In their 2:00 PM press conference, the citizen monitoring groups confirmed their total deployment of over 6,000 observers on election day – the same number as in prior elections. The groups described how they use complementary methodologies that serve to cover the process more broadly. For example, one organization conducted a statistics-based observation using fixed observers in polling stations, while another deployed mobile observers who focus on polling centers’ surroundings, while yet another focused on more vulnerable, rural areas and the participation of women.

The press conference earned 7,300 views on Facebook, and media outlets began to pick up the story. The election commission, or ISIE, reposted the groups’ Facebook statement on their official page and referred to it in a press conference. As the afternoon progressed, the misinformation began to diminish, and the turnout forecast looked increasingly positive.

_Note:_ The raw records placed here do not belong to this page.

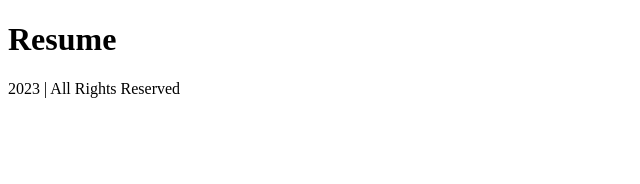
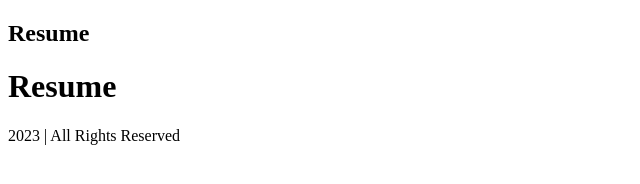
Before and after one commit to Taliavivrett/-Taliavivrett-.github.io, a plain HTML site: page resume.html in a window 1280 px wide. Shown: the whole page, without its empty margins (0-640 px from the left). Drawn offline with Linux system fonts and the light colour scheme.

Commit message:
feat:added logo

```diff
--- a/resume.html
+++ b/resume.html
@@ -4,7 +4,9 @@
         <title>Resume</title>
     </head>
   <body>
-    <nav></nav>
+    <div class="logo">
+        <nav><h1>Resume</h1></nav>
+        </div>
     <main>
         <h1>Resume</h1>
         <div class="page-title"></div>
```
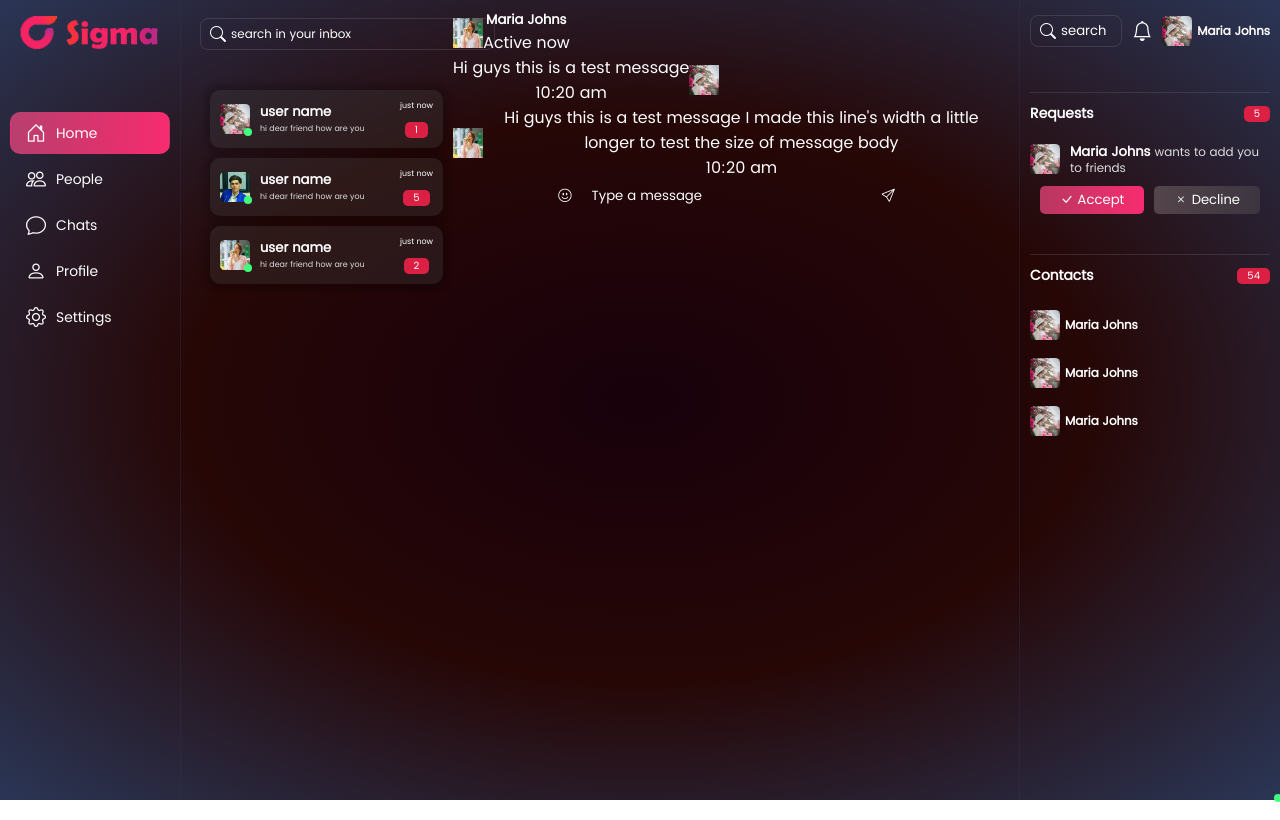
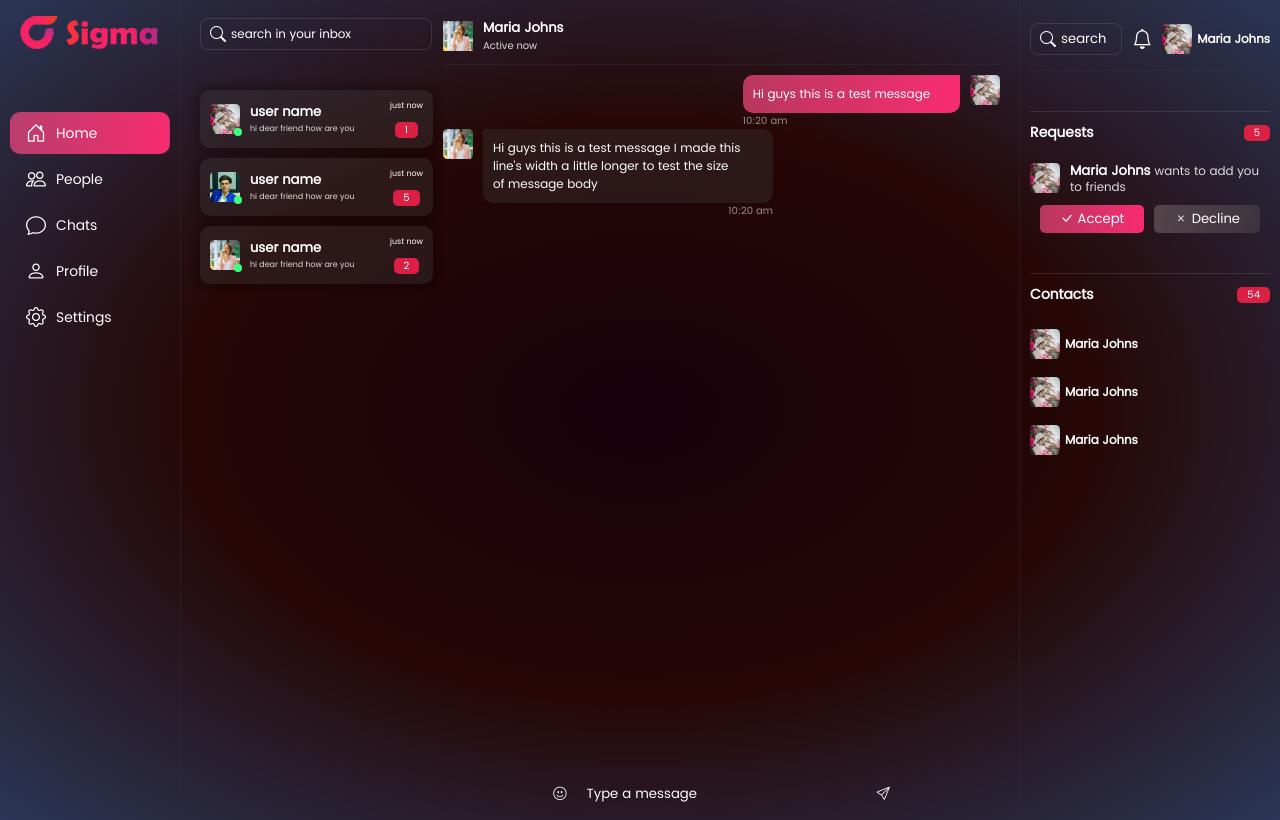
Before and after one commit to Aliherawi7/sigma-ui, a React (Create React App) app: page /chat in a window 1280 px wide. Built offline with nearby package versions, Linux system fonts and the light colour scheme.

Commit message:
styles for new elements in chat components are being added

```diff
--- a/src/pages/Chat/Chat.css
+++ b/src/pages/Chat/Chat.css
@@ -8,7 +8,7 @@
     background-color: #3e3e3e54;
     border-radius: 10px;
     padding: 10px;
-    margin: 10px;
+    margin: 10px 0;
     justify-content: space-between;
     cursor: pointer;
 }
@@ -17,15 +17,12 @@
     margin-bottom: 40px;
 }
 .contacts_list .search_bar input{
-    width: 100%;
+    width: 190px;
 }
 .contacts_list .search_bar input::placeholder{
     font-size: 12px;
 }
 
-.contact_info_container{
-
-}
 .active_badge{
     position: absolute;
     width: 8px;
@@ -55,3 +52,85 @@
     font-size: 8px;
     margin-bottom: 10px;
 }
+
+/* message panel */
+
+.header{
+    border-bottom: 1px solid #363b5e45;
+    margin-bottom: 10px;
+    margin-top: 8px;
+    padding-bottom: 10px;
+}
+.header .contact_name_status{
+    margin-left: 10px;
+}
+
+.header .contact_name_status .active_badge{
+    position: relative;
+}
+.header .last_seen{
+    font-size: 10px;
+    color: #ddd;
+    text-align: left;
+}
+
+
+.messages_panel{
+    position: relative;
+    width: 100%;
+    display: flex;
+    height: 100vh;
+    flex-direction: column;
+    margin-left: 10px;
+}
+
+.messages_container .receive_message{
+    align-self: flex-start;
+}
+.messages_container .send_message{
+    align-self: flex-end;
+}
+
+.message_panel .message_value{
+    text-align: left;
+    padding: 10px;
+    padding-right: 30px;
+    border-radius: 10px;
+    font-size: 12px;
+    max-width: 250px;
+}
+
+.message_panel .profile_avatar_small{
+    align-self: flex-start;
+}
+
+.receive_message .message_body .message_value{
+    border-top-left-radius: 0;
+    margin-left: 10px;
+    background: #3e3e3e54;
+}
+.send_message .message_body .message_value{
+    border-top-right-radius: 0;
+    margin-right: 10px;
+    background: linear-gradient(to right, var(--main_color_light), var(--main_color));
+}
+
+.receive_message .message_body{
+    align-items: flex-end;
+}
+.send_message .message_body{
+    align-items: flex-start;
+}
+
+.message_date{
+    font-size: 10px;
+    color: #dddddda3;
+}
+
+
+.messages_panel .input_panel{
+    position: absolute;
+    bottom: 0;
+    left: 0;
+    right: 0;
+}
```
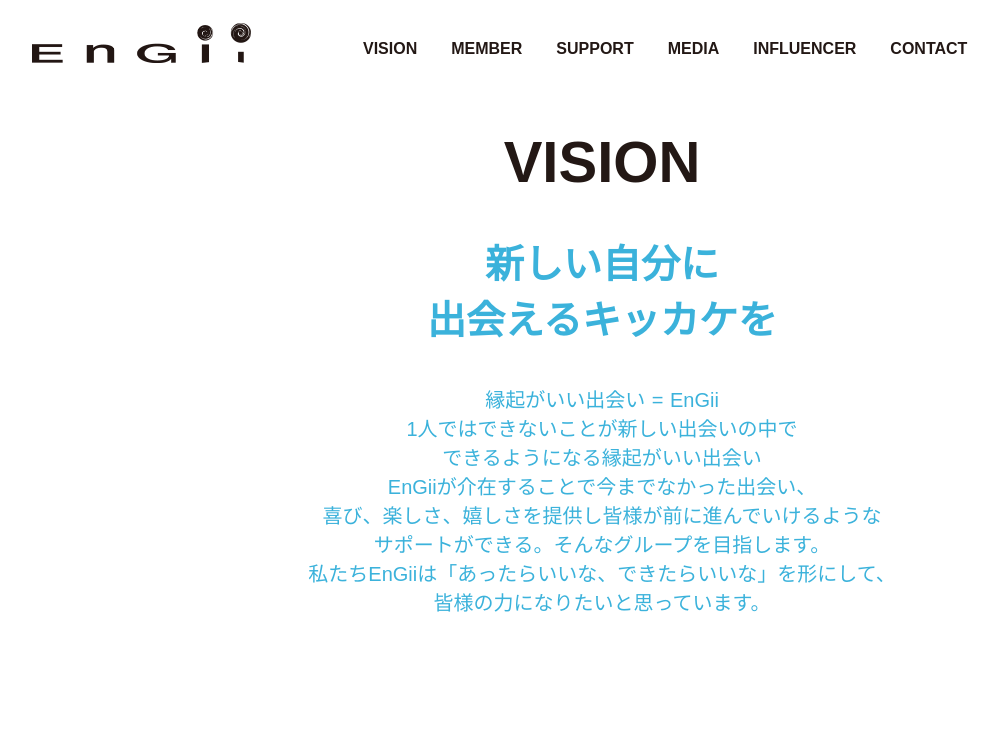
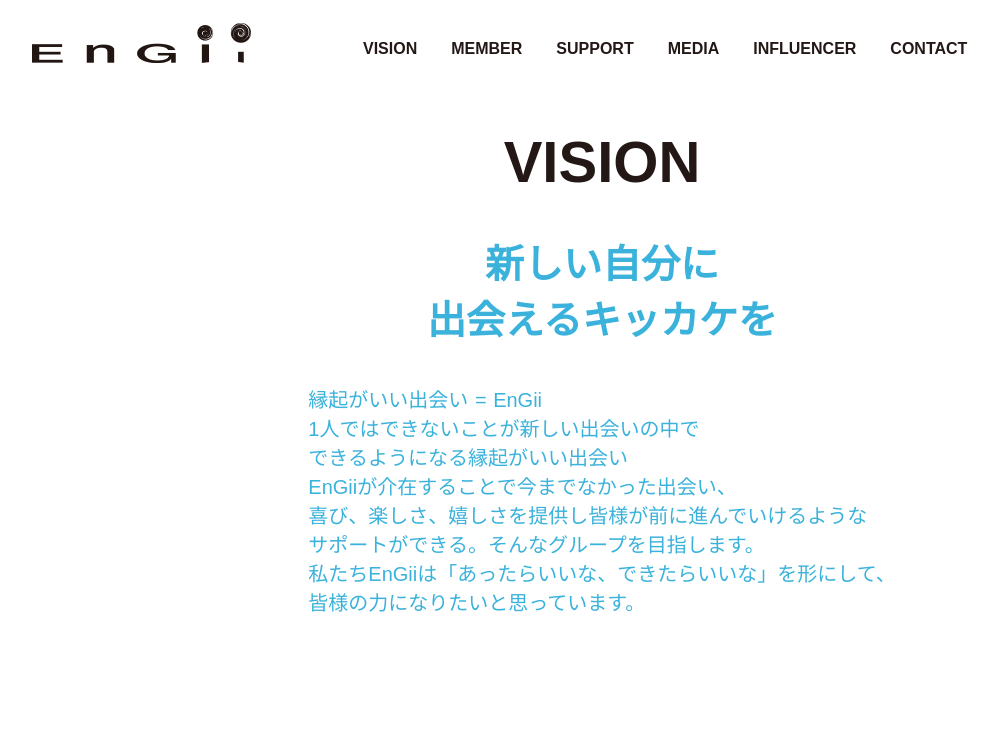
Before and after one commit to reiji-0720/EnGii-HP-recreate, a Nuxt app: page /mainAbout in a window 1280 px wide. Shown: the top 742 px of the page, without its empty margins (38-1037 px from the left). Built offline with nearby package versions, Linux system fonts and the light colour scheme.

Commit message:
微調整

```diff
--- a/components/top.vue
+++ b/components/top.vue
@@ -121,9 +121,14 @@ export default {};
   .topText {
     font-size: 16px;
   }
+
+  .topImg {
+    height: 500px;
+  }
   .topContents {
     position: absolute;
     margin: auto;
+    padding-top: 80px;
     top: 0;
     bottom: 0;
     left: 0;
@@ -136,7 +141,7 @@ export default {};
     width: 100%;
   }
   .slide {
-    margin: 0 10px;
+    margin: 80px 10px;
     width: 450px;
     height: 260px;
   }
--- a/pages/mainAbout.vue
+++ b/pages/mainAbout.vue
@@ -117,7 +117,10 @@ export default {};
 .visionText p {
   font-size: 20px;
   color: #3bb2db;
-  margin-top: 3%;
+  margin: 3% auto;
+  padding: 0 40px;
+  display: inline-block;
+  text-align: left;
 }
 
 .leaderMessage {
```
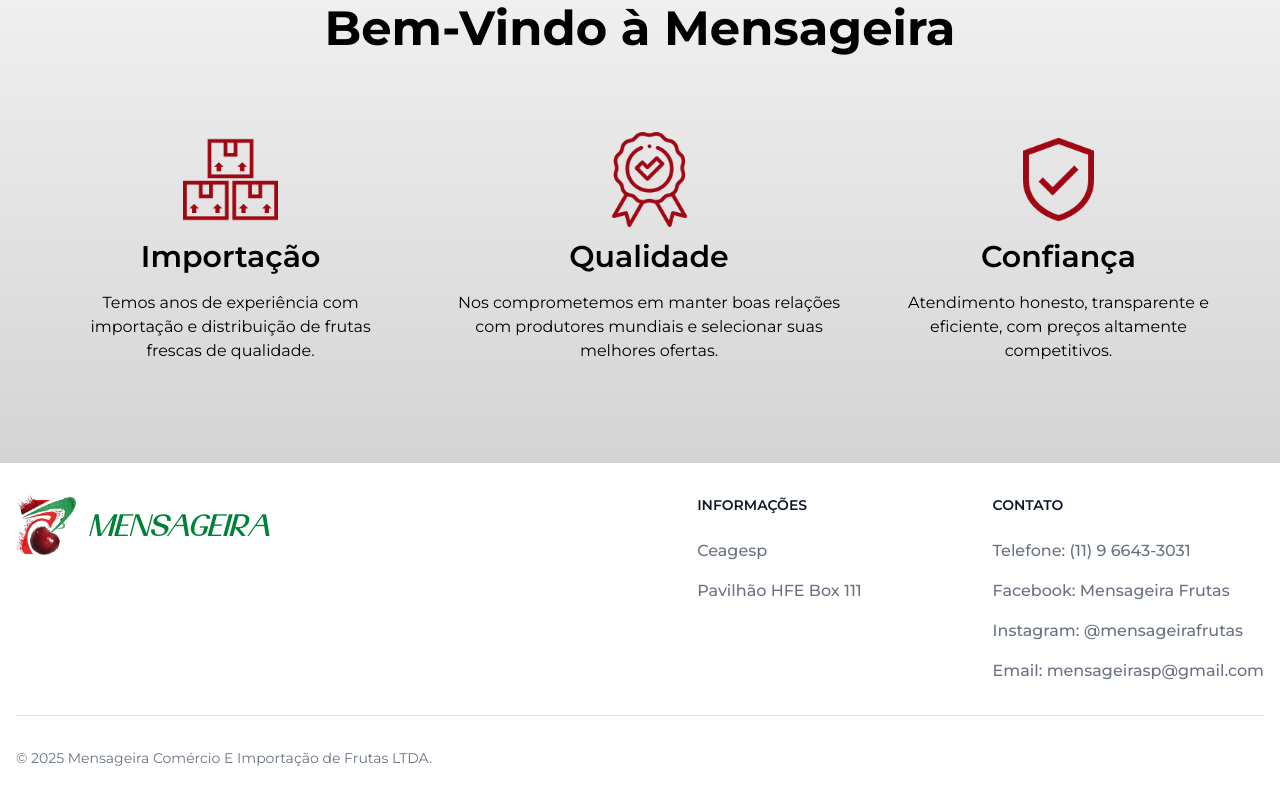
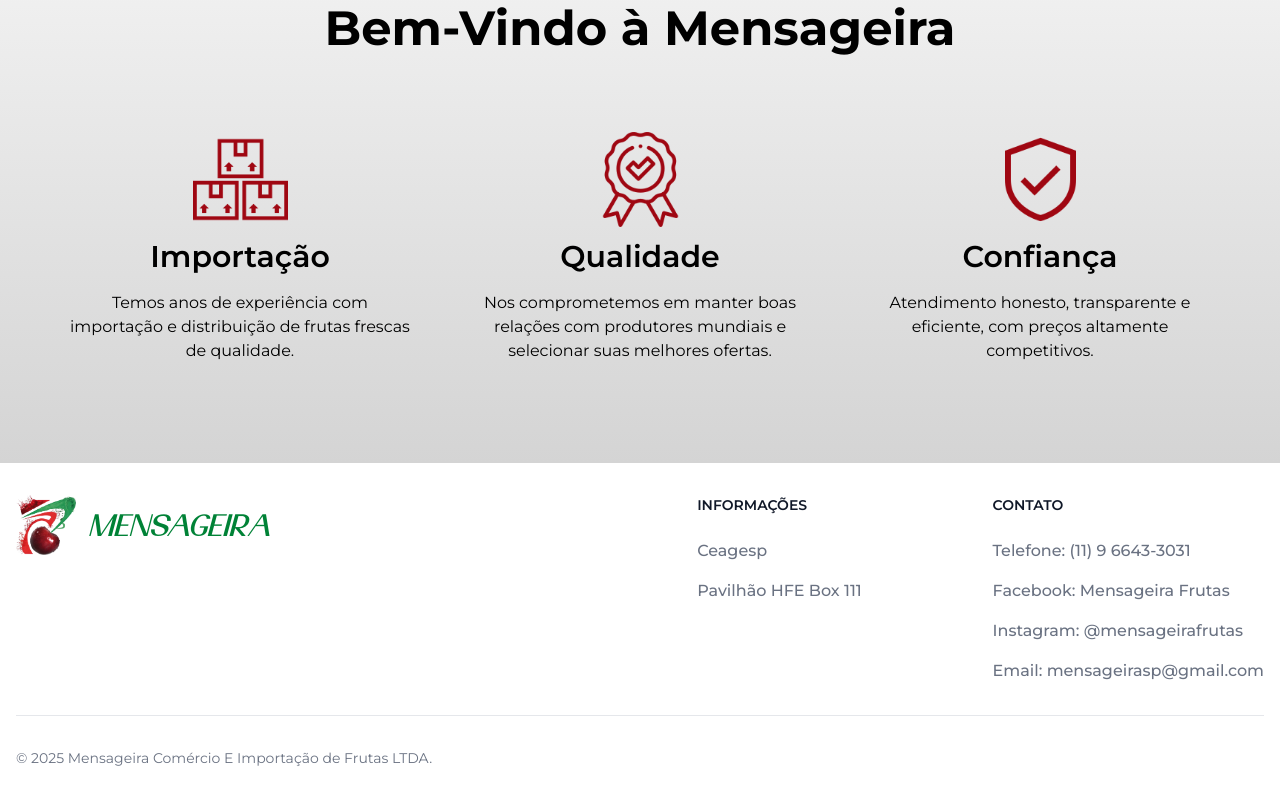
Before and after one commit to OLuizFernando/hortifruti-site, a Next.js app: page / in a window 1280 px wide. Shown: the part 796-1596 px from the top of the page. Built offline with nearby package versions, Linux system fonts and the light colour scheme.

Commit message:
fix `BemVindos` topics spacing

```diff
--- a/components/BemVindos/index.js
+++ b/components/BemVindos/index.js
@@ -25,7 +25,7 @@
         </h2>
         <div className="flex flex-col md:flex-row text-center px-10">
           {itemsData.map((item) => (
-            <div className="flex flex-col justify-center items-center px-7 mb-15 md:mb-auto">
+            <div className="flex flex-col justify-center items-center px-7 mb-15 md:mb-auto flex-1">
               <img width="95" className="mb-3" src={item.iconSrc} />
               <h3 className="text-3xl font-semibold mb-4">{item.title}</h3>
               <p>{item.text}</p>
```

Ultimately, the run-off election featured a higher voter turnout than the prior two contests, reaching 57 percent of registered voters according to estimates

Each election presents its unique challenges, and some are more predictable than others. The collaboration that these six observer groups have developed since they began to work together has resulted in a platform for rapid and coordinated communications. Citizens’ strong desire to see observers in their polling stations confirms the expectation, set in Tunisia since the 2011 revolution, that elections must be conducted fairly and closely watched by citizen observers.